According to a study published by the Center for Immigration Studies on their website cis.org, there are over 10.5 million undocumented immigrants in the country: 400,000 of them live in New Jersey. Two percent or 1.3 million of those immigrants are school age children – 5 to 17 years old, and New Jersey holds four percent of the total.
The presence of undocumented immigrants and their rights regarding education has sparked a debate during this election cycle. This past June, President Obama announced that his administration would end the deportation of undocumented young people in the US who met certain criteria contained in something known as the DREAM Act.
The DREAM Act (short for Development, Relief, and Education for Alien Minors) is a legislative proposal that has been introduced, revamped, scrapped and introduced again since originally proposed by Senator Orin Hatch in 2001. The 2010 version of the bill was stopped by Senate filibuster. This past May, Senate Majority Leader Harry Reid reintroduced the Dream Act and President Obama has sought to support it.
In every iteration the goals of the DREAM Act have been to offer a path to citizenship for people who were brought to the country as children, raised here as undocumented citizens, graduated from an American high school, and maintained good moral character. The various versions have shifted how old the child had to be at the time they were brought to the US and how old they could be to apply for temporary residency through the program (leading to permanent citizenship after a number of years and various other steps).
While opponents have long said that allowing undocumented students to go to college rewards law-breaking and potentially strains the education system, those who endorse the Dream Act contend that keeping students in school and producing a better educated populace ultimately reduces law-breaking and creates a more employable populace.
The questions surrounding the legislation have particular relevance to Mercer students. According to the 2010 American Community Survey 5-year data from the New Jersey State Data Center more than 71,000 or 19 percent of the Mercer County population is foreign born, but only 42 percent of them have citizenship status.

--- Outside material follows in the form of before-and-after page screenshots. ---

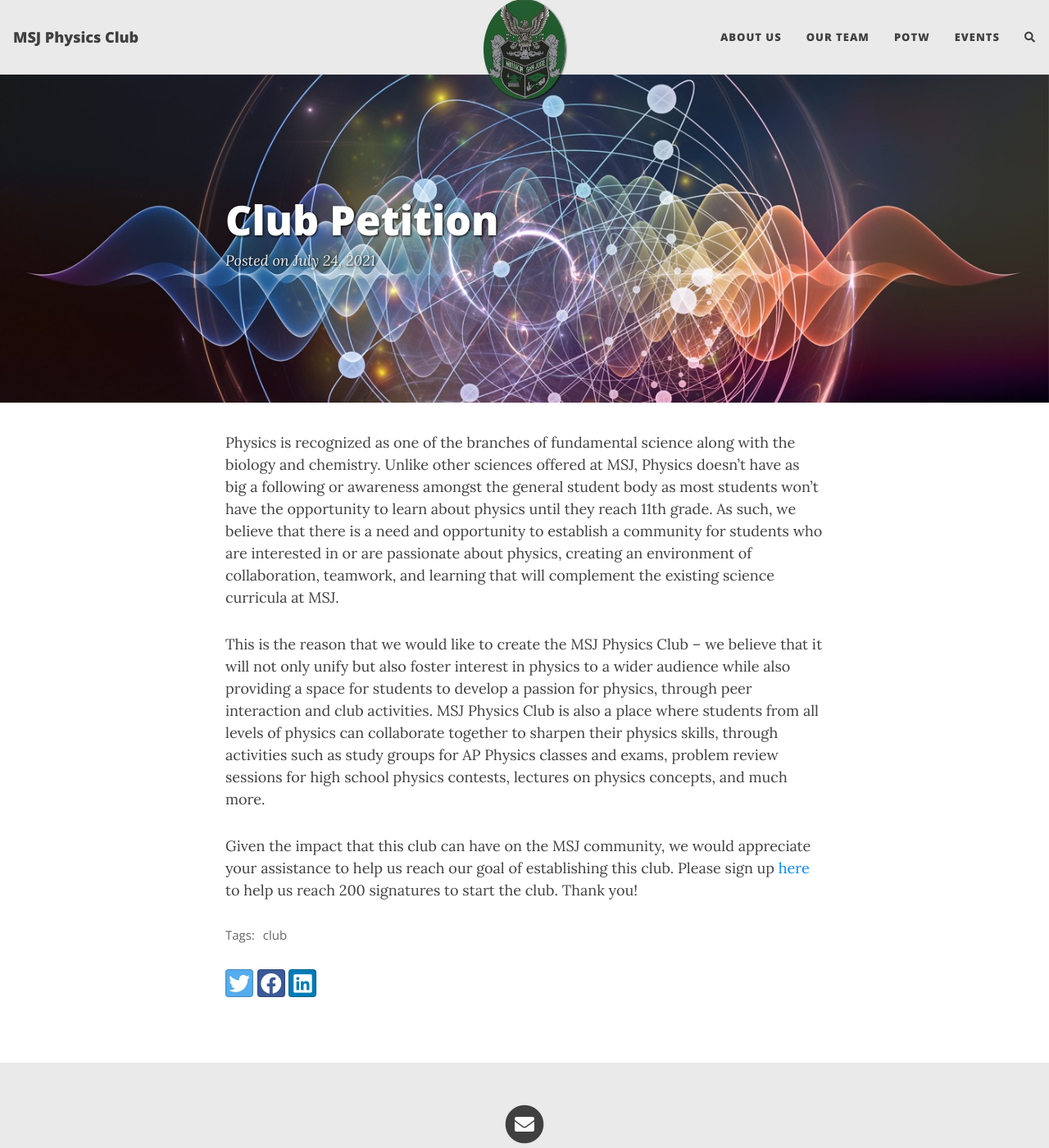
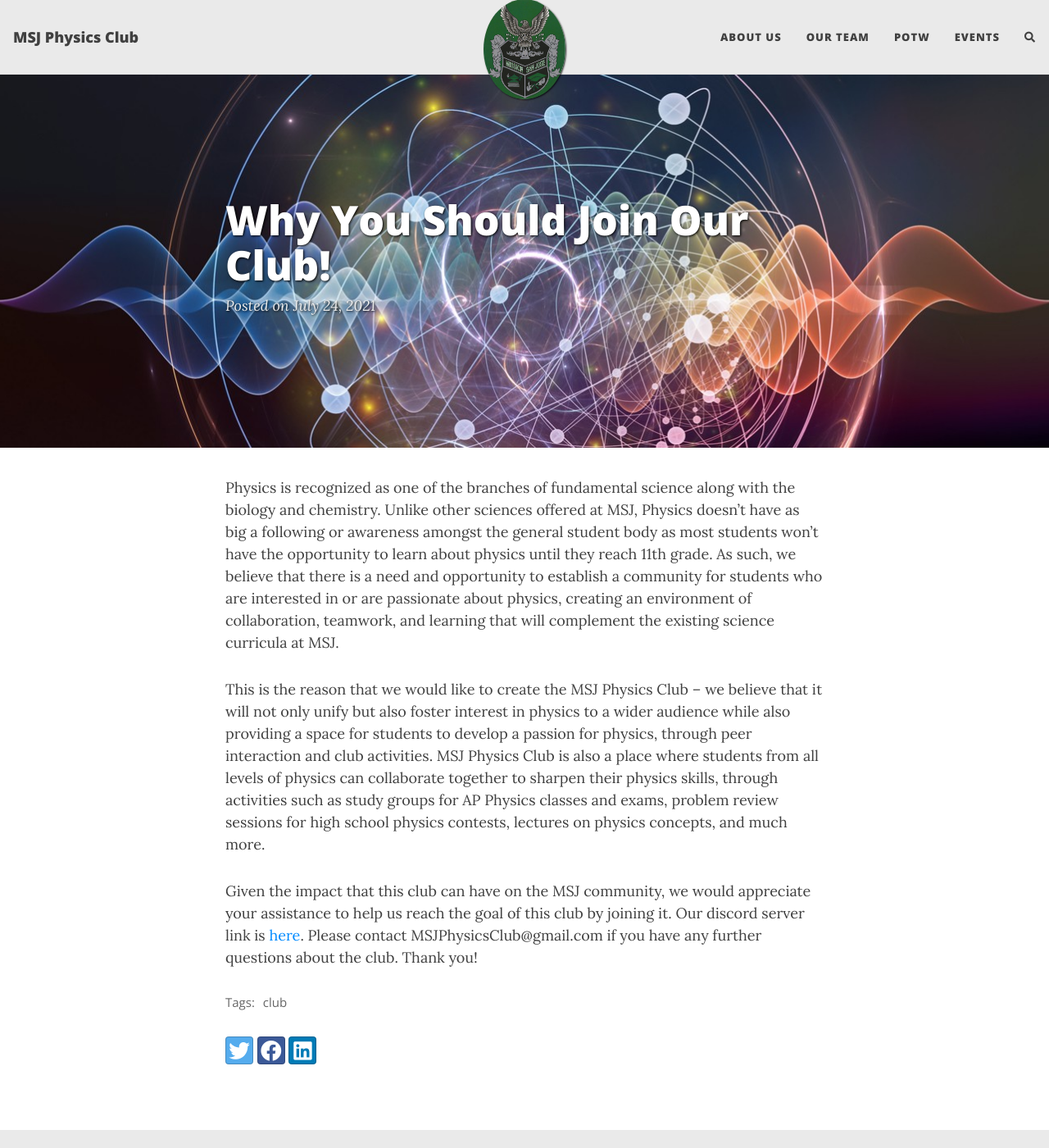
Before and after one commit to MSJPhysicsClub/MSJPhysicsClub.github.io, a Jekyll site: the page built from _posts/2021-07-24-petition.md, in a window 1280 px wide and 1400 px high. Shown: the whole window at 82% size. Built offline with Jekyll 4.4.1, drawn with Linux system fonts in a browser that asks for light colours; nearby versions of some CDN libraries; comment, search, counter and statistics services are not loaded.

Commit message:
Update 2021-07-24-petition.md

```diff
--- a/_posts/2021-07-24-petition.md
+++ b/_posts/2021-07-24-petition.md
@@ -1,6 +1,6 @@
 ---
 layout: post
-title: Club Petition
+title: Why You Should Join Our Club!
 cover-img: /assets/img/physics-hero.jpeg
 thumbnail-img: /assets/img/background.jpeg
 share-img: /assets/img/physics-hero.jpeg
@@ -13,5 +13,4 @@ creating an environment of collaboration, teamwork, and learning that will compl
 
 This is the reason that we would like to create the MSJ Physics Club – we believe that it will not only unify but also foster interest in physics to a wider audience while also providing a space for students to develop a passion for physics, through peer interaction and club activities. MSJ Physics Club is also a place where students from all levels of physics can collaborate together to sharpen their physics skills, through activities such as study groups for AP Physics classes and exams, problem review sessions for high school physics contests, lectures on physics concepts, and much more.
 
-Given the impact that this club can have on the MSJ community, we would appreciate your assistance to help us reach our goal of establishing this club.
-Please sign up [here](https://forms.gle/jMftTfoKx9xsUSmPA) to help us reach 200 signatures to start the club. Thank you!
+Given the impact that this club can have on the MSJ community, we would appreciate your assistance to help us reach the goal of this club by joining it. Our discord server link is [here](https://discord.gg/Tqs78RAbRK). Please contact MSJPhysicsClub@gmail.com if you have any further questions about the club. Thank you!
```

In 2010, presidents of 11 of the 19 New Jersey community colleges and the president of Rutgers signed a letter urging the state’s congressional delegation to sign the Dream Act, according to an Associated Press article that appeared in NorthJersey.com on Dec. 7, 2010. Mercer was one of the colleges that signed.
In a recent VOICE survey of 100 Mercer students 47 percent knew at least one undocumented citizen. Sixty percent of those surveyed thought that undocumented immigrants should be able to pursue higher education and presently they are able to at Mercer, though what their job prospects are upon graduation is not clear.
According to Joan Guggenheim, Registrar office at Mercer, any student can pursue a higher education at Mercer County Community College.
“We don’t stop anybody,” said Guggenheim. “Any person can apply, even if undocumented. We assign them a number that will substitute for their Social Security Number at Mercer.”
A key question for public colleges that do admit undocumented immigrants is what to charge them, either an in-state or out of state tuition rate, or in the case of community colleges, an in-county rate. Guggeheim said that international students and undocumented students currently pay the out-of-state rate, but Mercer is working on a way to give undocumented students in-county tuition. “There is a plan to offer these students in-county tuition if they graduated from a Mercer County high school, but I don’t know when this change will be applied,” Guggenheim said.
On June 15, 2012, President Obama announced a change to the immigration policy during a speech given in the White House’s Rose Garden. According to the new policy, undocumented immigrants who came to this country under the age of 16 will be able to work legally and acquire documents such as a driver’s license. For now, the measure will delay the Department of Homeland Security from deporting these individuals. The aim of this measure, Obama said, was to make immigration policy “more fair, more efficient, and more just.” He noted that this is a “temporary measure and there is still time to pass the Dream Act this year.”
Obama’s new policy will stop deportation for those who came to the US before 16 years old and are today 30 and under. In order to be granted the right to stay, the eligible immigrant must also meet some other criteria such as being a graduate from a US high school and having no criminal records.
For Mercer student Massah Keita, Obama’s current action is encouraging, but the prospect Dream Act is even more enticing, as it offers a chance for her cousins to live their lives without the constant fear of deportation. She says,“The Dream Act is giving people hope.”